“Rain, rain, go away…”
I’m not a fan of that request.
“It ain’t gonna rain no more, no more…”
A demoralizing prediction.
“It’s raining, it’s pouring….”
Now we’re talkin'.
Included among the most enjoyable days at camp, along with Saturday morning’s fresh cinnamon buns and Saturday dinner’s hot dogs and French fries, the two meals out of the week’s twenty-one I could actually stomach (unfortunately, they were very poorly spread out), were the days involving cloudbursts, followed by hours of non-stop thunderstorms. During these downpours, all camp activities were officially curtailed.
“All camp activities officially curtailed” meant no “Swim Instruction” in freezing water. It meant no black-and-blue shins from being whacked there by field hockey sticks and lacrosse rackets. It meant, till the rain stopped, I’d be free of the humiliation and abuse I incurred playing every sport I wasn’t good at, which was all of them.
Rainy days at camp were the times that most closely duplicated what I did at home. Nothing. True, there was no television to watch at camp, but as the rain pelted down outside, I had time to read the TV Guides my counselors bought me on their days off, and sigh.
When I talk about a Northern Ontario rainstorm, I’m talking about Nature really putting on a show. Heart-stopping streaks of lightning. Thunder that made (the less manly of) us cover duck under the blankets. Rain that fell so intensely, we had to bring down the shutters and lock them in place, so the wind-driven deluge wouldn’t blow inside and inundate the cabin.

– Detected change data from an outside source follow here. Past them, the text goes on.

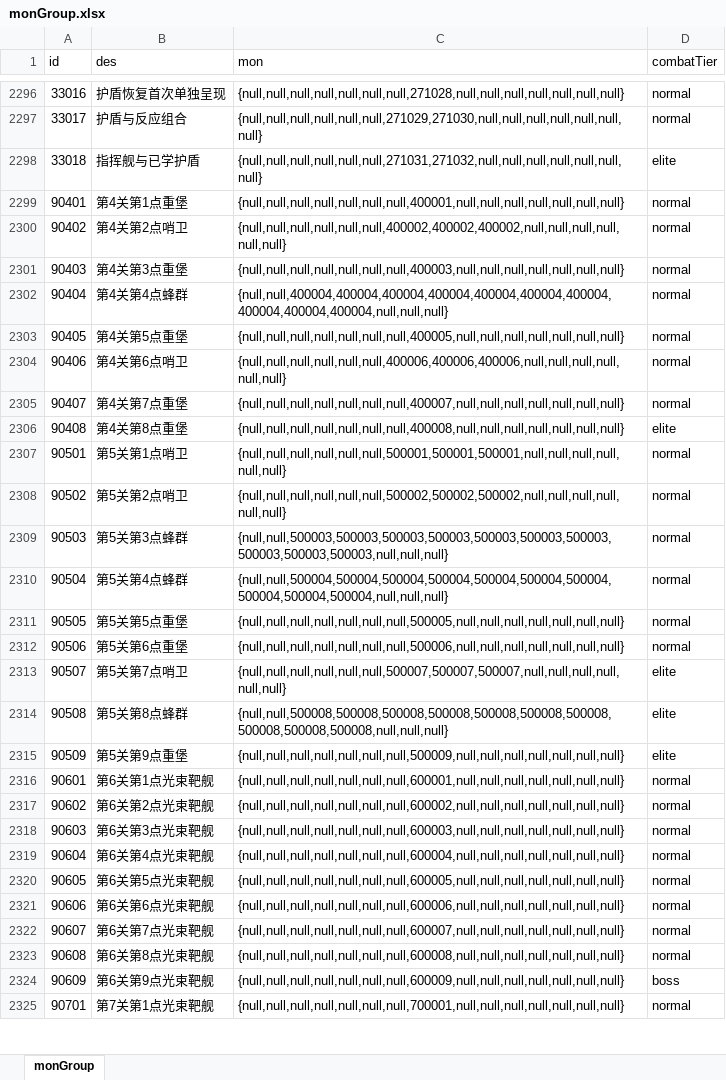
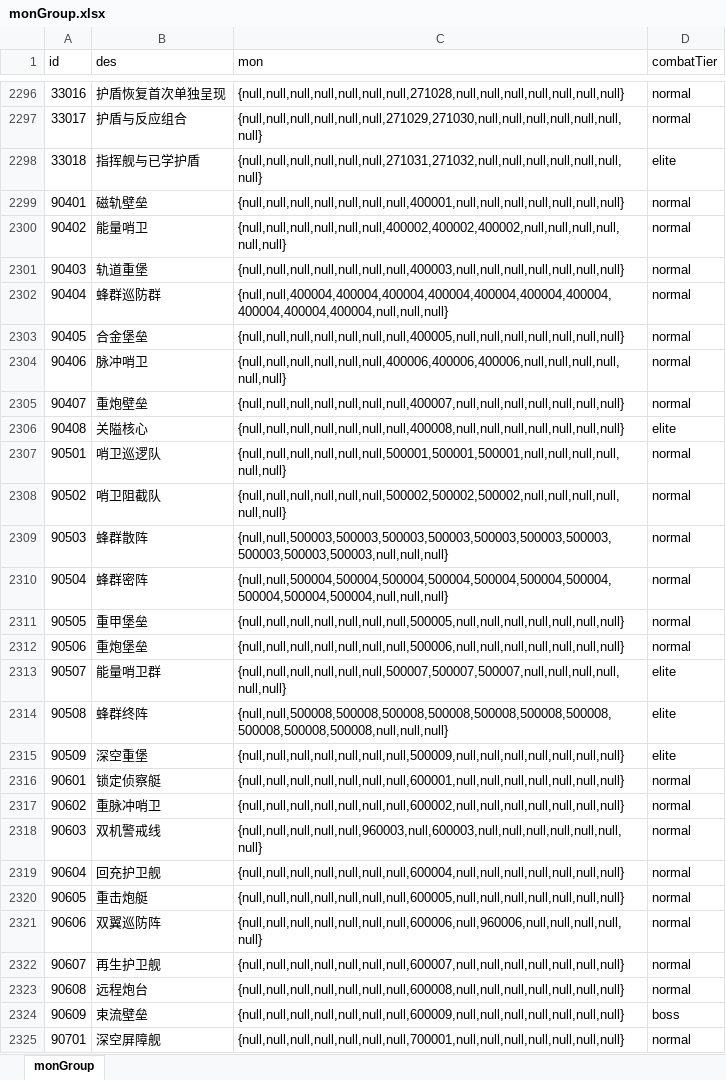
Before and after one commit to rlmclmc2-boop/space_idle, an Excel workbook: space-battleship/config_excel/monGroup.xlsx, sheet monGroup, drawn as a sheet; only a part is shown, gaps mark what is left out; values as stored, in another font and other column widths than the file's, no borders; the diff covers the shown part only; the diff names each change by its address in the sheet, - before the commit and + after, or states it on an @@ line.

```diff
--- a/space-battleship/config_excel/monGroup.xlsx (sheet monGroup)
+++ b/space-battleship/config_excel/monGroup.xlsx (sheet monGroup)
-B2299 (des): 第4关第1点重堡
+B2299 (des): 磁轨壁垒
-B2300 (des): 第4关第2点哨卫
+B2300 (des): 能量哨卫
-B2301 (des): 第4关第3点重堡
+B2301 (des): 轨道重堡
-B2302 (des): 第4关第4点蜂群
+B2302 (des): 蜂群巡防群
-B2303 (des): 第4关第5点重堡
+B2303 (des): 合金堡垒
-B2304 (des): 第4关第6点哨卫
+B2304 (des): 脉冲哨卫
-B2305 (des): 第4关第7点重堡
+B2305 (des): 重炮壁垒
-B2306 (des): 第4关第8点重堡
+B2306 (des): 关隘核心
-B2307 (des): 第5关第1点哨卫
+B2307 (des): 哨卫巡逻队
-B2308 (des): 第5关第2点哨卫
+B2308 (des): 哨卫阻截队
-B2309 (des): 第5关第3点蜂群
+B2309 (des): 蜂群散阵
-B2310 (des): 第5关第4点蜂群
+B2310 (des): 蜂群密阵
-B2311 (des): 第5关第5点重堡
+B2311 (des): 重甲堡垒
-B2312 (des): 第5关第6点重堡
+B2312 (des): 重炮堡垒
-B2313 (des): 第5关第7点哨卫
+B2313 (des): 能量哨卫群
-B2314 (des): 第5关第8点蜂群
+B2314 (des): 蜂群终阵
-B2315 (des): 第5关第9点重堡
+B2315 (des): 深空重堡
-B2316 (des): 第6关第1点光束靶舰
+B2316 (des): 锁定侦察艇
-B2317 (des): 第6关第2点光束靶舰
+B2317 (des): 重脉冲哨卫
-B2318 (des): 第6关第3点光束靶舰
+B2318 (des): 双机警戒线
-C2318 (mon): {null,null,null,null,null,null,null,600003,null,null,null,null,null,null,null}
+C2318 (mon): {null,null,null,null,null,960003,null,600003,null,null,null,null,null,null,null}
-B2319 (des): 第6关第4点光束靶舰
+B2319 (des): 回充护卫舰
-B2320 (des): 第6关第5点光束靶舰
+B2320 (des): 重击炮艇
-B2321 (des): 第6关第6点光束靶舰
+B2321 (des): 双翼巡防阵
-C2321 (mon): {null,null,null,null,null,null,null,600006,null,null,null,null,null,null,null}
+C2321 (mon): {null,null,null,null,null,null,null,600006,null,960006,null,null,null,null,null}
-B2322 (des): 第6关第7点光束靶舰
+B2322 (des): 再生护卫舰
-B2323 (des): 第6关第8点光束靶舰
+B2323 (des): 远程炮台
-B2324 (des): 第6关第9点光束靶舰
+B2324 (des): 束流壁垒
-B2325 (des): 第7关第1点光束靶舰
+B2325 (des): 深空屏障舰
```
Also changed, not shown: 10 edited cells elsewhere in this sheet, space-battleship/config_excel/mon.xlsx, 16 other files.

We felt protected in that cabin. Nature was “full throttle” outside; inside, we were warm and safe, reading comics on our Hudson’s Bay-blanketed bunks. (Trivia Answer, should it ever come up: The colors of the stripes on Hudson’s Bay blankets are black, red, yellow and green. A little public service for the readers.)
My comic books of choice were Tarzan and Uncle Scrooge. Though he was no “strange visitor from another planet” and lacked a “Utility Belt”, Tarzan could do anything other “superheroes” could do. But naturally. Superman could fly; Tarzan could fly too – from vine to vine. I liked that Tarzan’s special gifts didn’t come from some external force, or because something bit him or he accidentally fell into a vat of something. Tarzan was a totally normal human being. Who happened to have been raised by apes.
Uncle Scrooge was obsessed about money. Definitely a hero.
How else did we fill our time on rainy days? We wrote home. “Please send pretzel sticks, not the twisty kind. And red licorice, not black.” We always included that we missed them. But it was hard to tell if that was sincere or if we were angling for a salami. It was probably a little of both.
We played cards. We started with “Go Fish”, then graduated to Blackjack, Casino and Gin Rummy. (I had a counselor once, named Phil, who was so proficient at Gin Rummy, that while he was playing me, he’d always take the card in his hand that he knew I needed for “gin” and he’d turn it around to face me.)
If the counselor was clued in to the impending inclemency in the weather, he might check out one of the camp’s limited inventory record players and selected recordings, so we’d have music to comfort us through the thunderclaps. Preferences generally leaned towards the folky arena. Harry Belafonte’s Calypso was a popular pick. As was The Weavers on Tour. Some campers requested the original cast album of West Side Story. It was a more innocent time. You could like musicals and all it meant was you liked musicals.
My favorite rainy day entertainment by far, however, was a series of spoken-word recordings called, I Can Hear It Now.
Narrated by legendary journalist, Edward R. Murrow, who tagged them “a scrapbook of sounds”, the records introduced clueless campers to the spoken highlights of an earlier time. The discs came in sets chronicling different eras. The set I remember best covered 1932 to 1945.
It chilled me to hear these historic events brought alive through the voices of the actual participants. Roosevelt intoning, “We have nothing to feah…but feah itself.” King Edward the Eighth, choosing an American divorcee over the British throne, unable to carry on, “without the help and support of the woman I love.” Lou Gehrig’s Yankee Stadium shattering farewell, where he claimed, despite his “bad break”, that “I consider myself the luckiest man on the face of the earth.” The emotional reporter, crying “Oh, the humanity!” as he witnesses the airship Hindenburg exploding into flames. A gruff-voiced announcer calling Joe Louis’s redemption in a monumental rematch:
“Schmeling is down. The count is five…”
Recalling listening to those memorable moments in time as the rain came slamming down around us still gives me the shivers. To paraphrase the title
I can hear them now.
Rainy days were idyllic times for me, a carefree and regenerative interlude, whose spell could only be broken by the saddest three words I could possibly hear:
“The sun’s out.”